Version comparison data
------------------------------------------------------------
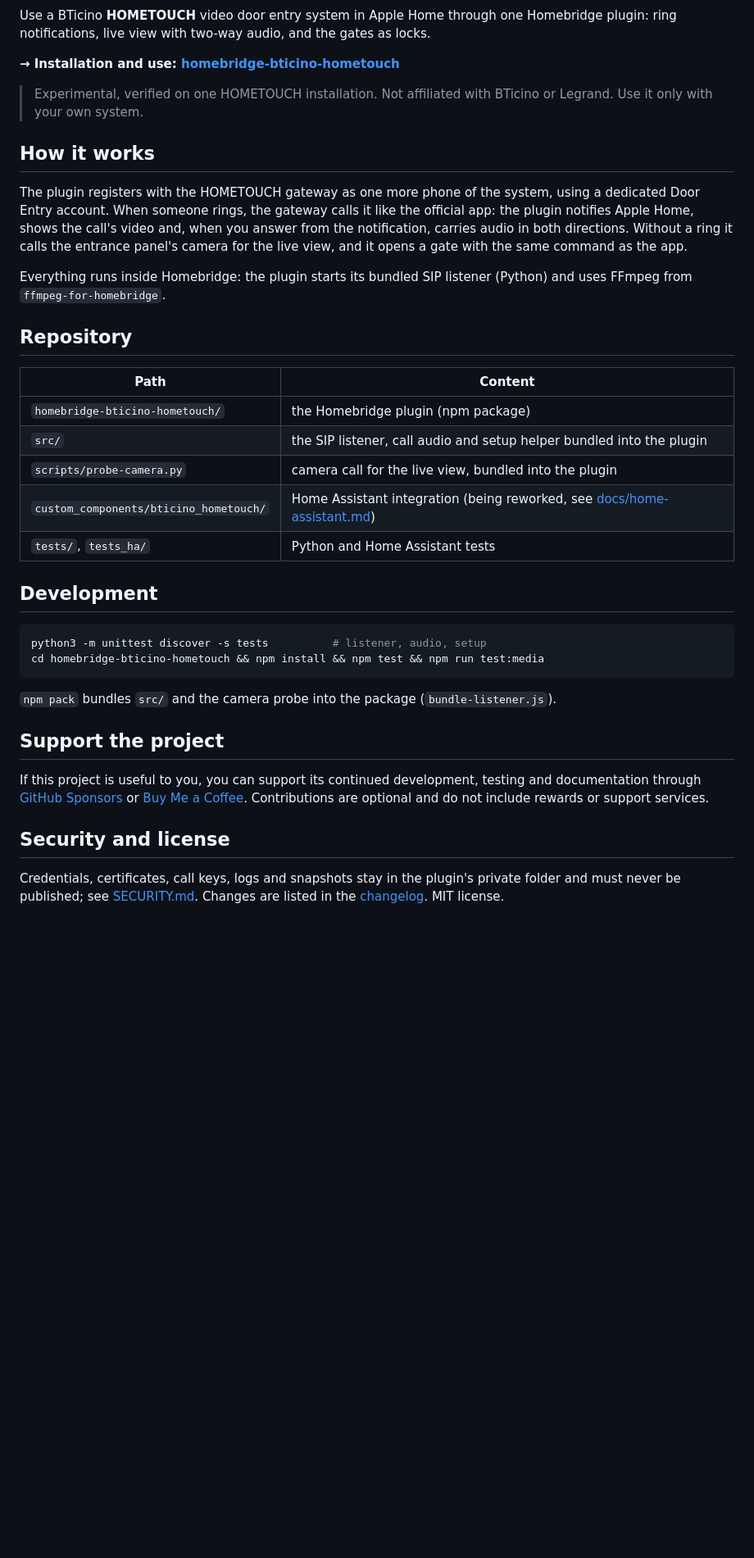
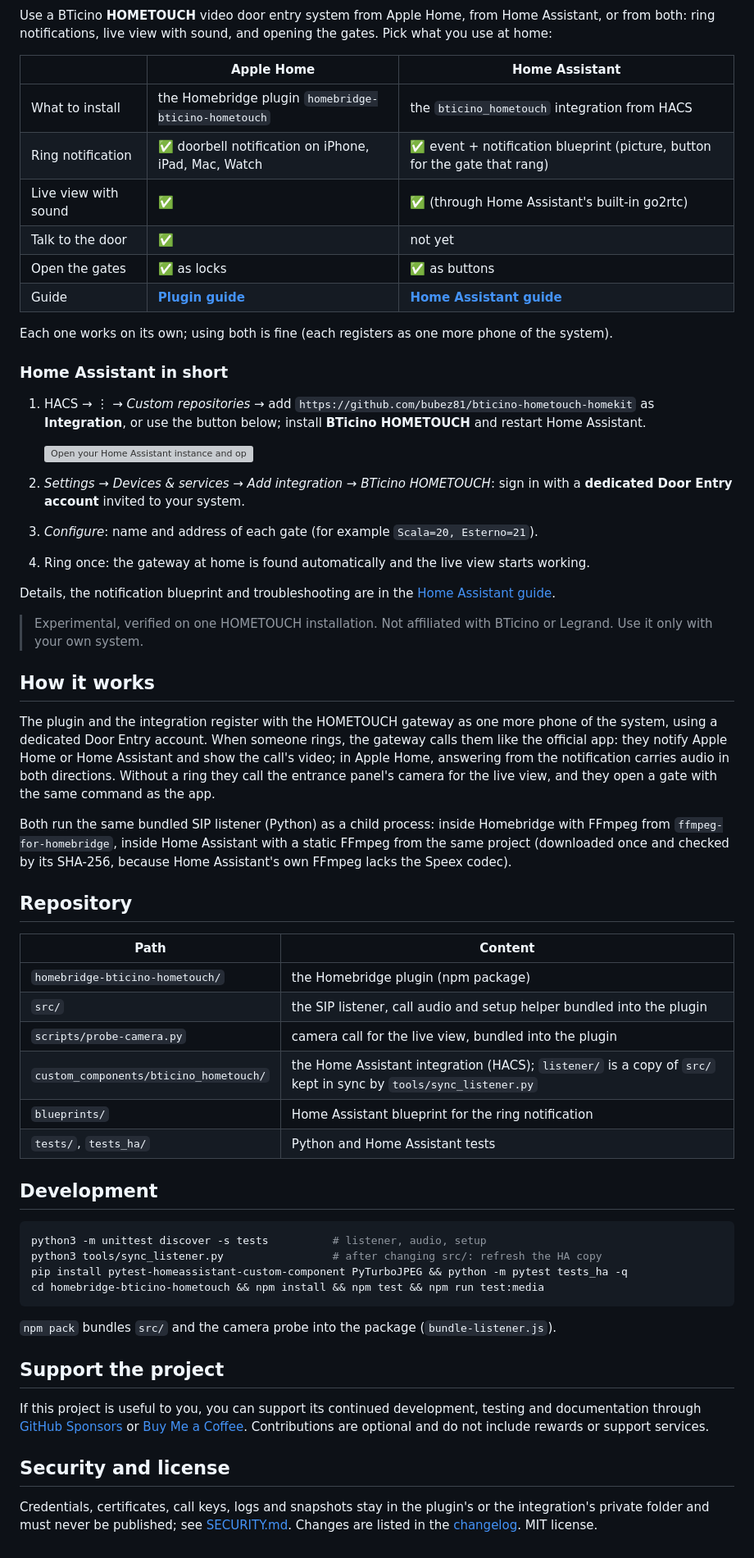
Before and after one commit to bubez81/bticino-hometouch-homekit, a Markdown page: README.md, the part around one of its changes. Shown at 82% size. Drawn GitHub-style; blank space fills up the shorter version; grey boxes are pictures that could not be loaded.

Commit message:
Docs: Home Assistant instructions in the README and a complete HA guide
Co-Authored-By: Claude Opus 5.5 <noreply@anthropic.com>

````diff
--- a/README.md
+++ b/README.md
@@ -10,26 +12,58 @@
 [![Sponsor on GitHub](https://img.shields.io/badge/Sponsor-GitHub-EA4AAA?logo=githubsponsors&logoColor=white)](https://github.com/sponsors/bubez81)
 [![Buy Me a Coffee](https://img.shields.io/badge/Buy_Me_a_Coffee-support-FFDD00?logo=buymeacoffee&logoColor=000000)](https://buymeacoffee.com/bubez81)
 
-Use a BTicino **HOMETOUCH** video door entry system in Apple Home through one
-Homebridge plugin: ring notifications, live view with two-way audio, and the
-gates as locks.
+Use a BTicino **HOMETOUCH** video door entry system from Apple Home, from
+Home Assistant, or from both: ring notifications, live view with sound, and
+opening the gates. Pick what you use at home:
 
-**→ Installation and use: [homebridge-bticino-hometouch](homebridge-bticino-hometouch/README.md)**
+| | **Apple Home** | **Home Assistant** |
+| --- | --- | --- |
+| What to install | the Homebridge plugin `homebridge-bticino-hometouch` | the `bticino_hometouch` integration from HACS |
+| Ring notification | ✅ doorbell notification on iPhone, iPad, Mac, Watch | ✅ event + notification blueprint (picture, button for the gate that rang) |
+| Live view with sound | ✅ | ✅ (through Home Assistant's built-in go2rtc) |
+| Talk to the door | ✅ | not yet |
+| Open the gates | ✅ as locks | ✅ as buttons |
+| Guide | **[Plugin guide](homebridge-bticino-hometouch/README.md)** | **[Home Assistant guide](docs/home-assistant.md)** |
+
+Each one works on its own; using both is fine (each registers as one more
+phone of the system).
+
+### Home Assistant in short
+
+1. HACS → ⋮ → *Custom repositories* → add
+   `https://github.com/bubez81/bticino-hometouch-homekit` as **Integration**,
+   or use the button below; install **BTicino HOMETOUCH** and restart Home
+   Assistant.
+
+   [![Open your Home Assistant instance and open this repository in HACS.](https://my.home-assistant.io/badges/hacs_repository.svg)](https://my.home-assistant.io/redirect/hacs_repository/?owner=bubez81&repository=bticino-hometouch-homekit&category=integration)
+
+2. *Settings → Devices & services → Add integration → BTicino HOMETOUCH*:
+   sign in with a **dedicated Door Entry account** invited to your system.
+3. *Configure*: name and address of each gate (for example `Scala=20,
+   Esterno=21`).
+4. Ring once: the gateway at home is found automatically and the live view
+   starts working.
+
+Details, the notification blueprint and troubleshooting are in the
+[Home Assistant guide](docs/home-assistant.md).
 
 > Experimental, verified on one HOMETOUCH installation. Not affiliated with
 > BTicino or Legrand. Use it only with your own system.
 
 ## How it works
 
-The plugin registers with the HOMETOUCH gateway as one more phone of the
-system, using a dedicated Door Entry account. When someone rings, the gateway
-calls it like the official app: the plugin notifies Apple Home, shows the
-call's video and, when you answer from the notification, carries audio in
-both directions. Without a ring it calls the entrance panel's camera for the
-live view, and it opens a gate with the same command as the app.
+The plugin and the integration register with the HOMETOUCH gateway as one
+more phone of the system, using a dedicated Door Entry account. When someone
+rings, the gateway calls them like the official app: they notify Apple Home or
+Home Assistant and show the call's video; in Apple Home, answering from the
+notification carries audio in both directions. Without a ring they call the
+entrance panel's camera for the live view, and they open a gate with the same
+command as the app.
 
-Everything runs inside Homebridge: the plugin starts its bundled SIP listener
-(Python) and uses FFmpeg from `ffmpeg-for-homebridge`.
+Both run the same bundled SIP listener (Python) as a child process: inside
+Homebridge with FFmpeg from `ffmpeg-for-homebridge`, inside Home Assistant
+with a static FFmpeg from the same project (downloaded once and checked by its
+SHA-256, because Home Assistant's own FFmpeg lacks the Speex codec).
 
 ## Repository
 
@@ -38,13 +72,16 @@ Everything runs inside Homebridge: the plugin starts its bundled SIP listener
 | `homebridge-bticino-hometouch/` | the Homebridge plugin (npm package) |
 | `src/` | the SIP listener, call audio and setup helper bundled into the plugin |
 | `scripts/probe-camera.py` | camera call for the live view, bundled into the plugin |
-| `custom_components/bticino_hometouch/` | Home Assistant integration (being reworked, see [docs/home-assistant.md](docs/home-assistant.md)) |
+| `custom_components/bticino_hometouch/` | the Home Assistant integration (HACS); `listener/` is a copy of `src/` kept in sync by `tools/sync_listener.py` |
+| `blueprints/` | Home Assistant blueprint for the ring notification |
 | `tests/`, `tests_ha/` | Python and Home Assistant tests |
 
 ## Development
 
 ```sh
 python3 -m unittest discover -s tests          # listener, audio, setup
+python3 tools/sync_listener.py                 # after changing src/: refresh the HA copy
+pip install pytest-homeassistant-custom-component PyTurboJPEG && python -m pytest tests_ha -q
 cd homebridge-bticino-hometouch && npm install && npm test && npm run test:media
 ```
 
@@ -61,6 +98,6 @@ optional and do not include rewards or support services.
 
 ## Security and license
 
-Credentials, certificates, call keys, logs and snapshots stay in the plugin's
-private folder and must never be published; see [SECURITY.md](SECURITY.md).
+Credentials, certificates, call keys, logs and snapshots stay in the plugin's or
+the integration's private folder and must never be published; see [SECURITY.md](SECURITY.md).
 Changes are listed in the [changelog](CHANGELOG.md). MIT license.
````
Also changed, not shown: other parts of README.md (+3 -1 lines), CHANGELOG.md (+8 -0 lines), docs/home-assistant.md (+94 -54 lines).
------------------------------------------------------------
Exercise aim: Output every record verbatim, excluding any picture it contains.

Answer to this exercise:
Before and after one commit to bubez81/bticino-hometouch-homekit, a Markdown page: README.md, the part around one of its changes. Shown at 82% size. Drawn GitHub-style; blank space fills up the shorter version; grey boxes are pictures that could not be loaded.

Commit message:
Docs: Home Assistant instructions in the README and a complete HA guide
Co-Authored-By: Claude Opus 5.5 <noreply@anthropic.com>

````diff
--- a/README.md
+++ b/README.md
@@ -10,26 +12,58 @@
 [![Sponsor on GitHub](https://img.shields.io/badge/Sponsor-GitHub-EA4AAA?logo=githubsponsors&logoColor=white)](https://github.com/sponsors/bubez81)
 [![Buy Me a Coffee](https://img.shields.io/badge/Buy_Me_a_Coffee-support-FFDD00?logo=buymeacoffee&logoColor=000000)](https://buymeacoffee.com/bubez81)
 
-Use a BTicino **HOMETOUCH** video door entry system in Apple Home through one
-Homebridge plugin: ring notifications, live view with two-way audio, and the
-gates as locks.
+Use a BTicino **HOMETOUCH** video door entry system from Apple Home, from
+Home Assistant, or from both: ring notifications, live view with sound, and
+opening the gates. Pick what you use at home:
 
-**→ Installation and use: [homebridge-bticino-hometouch](homebridge-bticino-hometouch/README.md)**
+| | **Apple Home** | **Home Assistant** |
+| --- | --- | --- |
+| What to install | the Homebridge plugin `homebridge-bticino-hometouch` | the `bticino_hometouch` integration from HACS |
+| Ring notification | ✅ doorbell notification on iPhone, iPad, Mac, Watch | ✅ event + notification blueprint (picture, button for the gate that rang) |
+| Live view with sound | ✅ | ✅ (through Home Assistant's built-in go2rtc) |
+| Talk to the door | ✅ | not yet |
+| Open the gates | ✅ as locks | ✅ as buttons |
+| Guide | **[Plugin guide](homebridge-bticino-hometouch/README.md)** | **[Home Assistant guide](docs/home-assistant.md)** |
+
+Each one works on its own; using both is fine (each registers as one more
+phone of the system).
+
+### Home Assistant in short
+
+1. HACS → ⋮ → *Custom repositories* → add
+   `https://github.com/bubez81/bticino-hometouch-homekit` as **Integration**,
+   or use the button below; install **BTicino HOMETOUCH** and restart Home
+   Assistant.
+
+   [![Open your Home Assistant instance and open this repository in HACS.](https://my.home-assistant.io/badges/hacs_repository.svg)](https://my.home-assistant.io/redirect/hacs_repository/?owner=bubez81&repository=bticino-hometouch-homekit&category=integration)
+
+2. *Settings → Devices & services → Add integration → BTicino HOMETOUCH*:
+   sign in with a **dedicated Door Entry account** invited to your system.
+3. *Configure*: name and address of each gate (for example `Scala=20,
+   Esterno=21`).
+4. Ring once: the gateway at home is found automatically and the live view
+   starts working.
+
+Details, the notification blueprint and troubleshooting are in the
+[Home Assistant guide](docs/home-assistant.md).
 
 > Experimental, verified on one HOMETOUCH installation. Not affiliated with
 > BTicino or Legrand. Use it only with your own system.
 
 ## How it works
 
-The plugin registers with the HOMETOUCH gateway as one more phone of the
-system, using a dedicated Door Entry account. When someone rings, the gateway
-calls it like the official app: the plugin notifies Apple Home, shows the
-call's video and, when you answer from the notification, carries audio in
-both directions. Without a ring it calls the entrance panel's camera for the
-live view, and it opens a gate with the same command as the app.
+The plugin and the integration register with the HOMETOUCH gateway as one
+more phone of the system, using a dedicated Door Entry account. When someone
+rings, the gateway calls them like the official app: they notify Apple Home or
+Home Assistant and show the call's video; in Apple Home, answering from the
+notification carries audio in both directions. Without a ring they call the
+entrance panel's camera for the live view, and they open a gate with the same
+command as the app.
 
-Everything runs inside Homebridge: the plugin starts its bundled SIP listener
-(Python) and uses FFmpeg from `ffmpeg-for-homebridge`.
+Both run the same bundled SIP listener (Python) as a child process: inside
+Homebridge with FFmpeg from `ffmpeg-for-homebridge`, inside Home Assistant
+with a static FFmpeg from the same project (downloaded once and checked by its
+SHA-256, because Home Assistant's own FFmpeg lacks the Speex codec).
 
 ## Repository
 
@@ -38,13 +72,16 @@ Everything runs inside Homebridge: the plugin starts its bundled SIP listener
 | `homebridge-bticino-hometouch/` | the Homebridge plugin (npm package) |
 | `src/` | the SIP listener, call audio and setup helper bundled into the plugin |
 | `scripts/probe-camera.py` | camera call for the live view, bundled into the plugin |
-| `custom_components/bticino_hometouch/` | Home Assistant integration (being reworked, see [docs/home-assistant.md](docs/home-assistant.md)) |
+| `custom_components/bticino_hometouch/` | the Home Assistant integration (HACS); `listener/` is a copy of `src/` kept in sync by `tools/sync_listener.py` |
+| `blueprints/` | Home Assistant blueprint for the ring notification |
 | `tests/`, `tests_ha/` | Python and Home Assistant tests |
 
 ## Development
 
 ```sh
 python3 -m unittest discover -s tests          # listener, audio, setup
+python3 tools/sync_listener.py                 # after changing src/: refresh the HA copy
+pip install pytest-homeassistant-custom-component PyTurboJPEG && python -m pytest tests_ha -q
 cd homebridge-bticino-hometouch && npm install && npm test && npm run test:media
 ```
 
@@ -61,6 +98,6 @@ optional and do not include rewards or support services.
 
 ## Security and license
 
-Credentials, certificates, call keys, logs and snapshots stay in the plugin's
-private folder and must never be published; see [SECURITY.md](SECURITY.md).
+Credentials, certificates, call keys, logs and snapshots stay in the plugin's or
+the integration's private folder and must never be published; see [SECURITY.md](SECURITY.md).
 Changes are listed in the [changelog](CHANGELOG.md). MIT license.
````
Also changed, not shown: other parts of README.md (+3 -1 lines), CHANGELOG.md (+8 -0 lines), docs/home-assistant.md (+94 -54 lines).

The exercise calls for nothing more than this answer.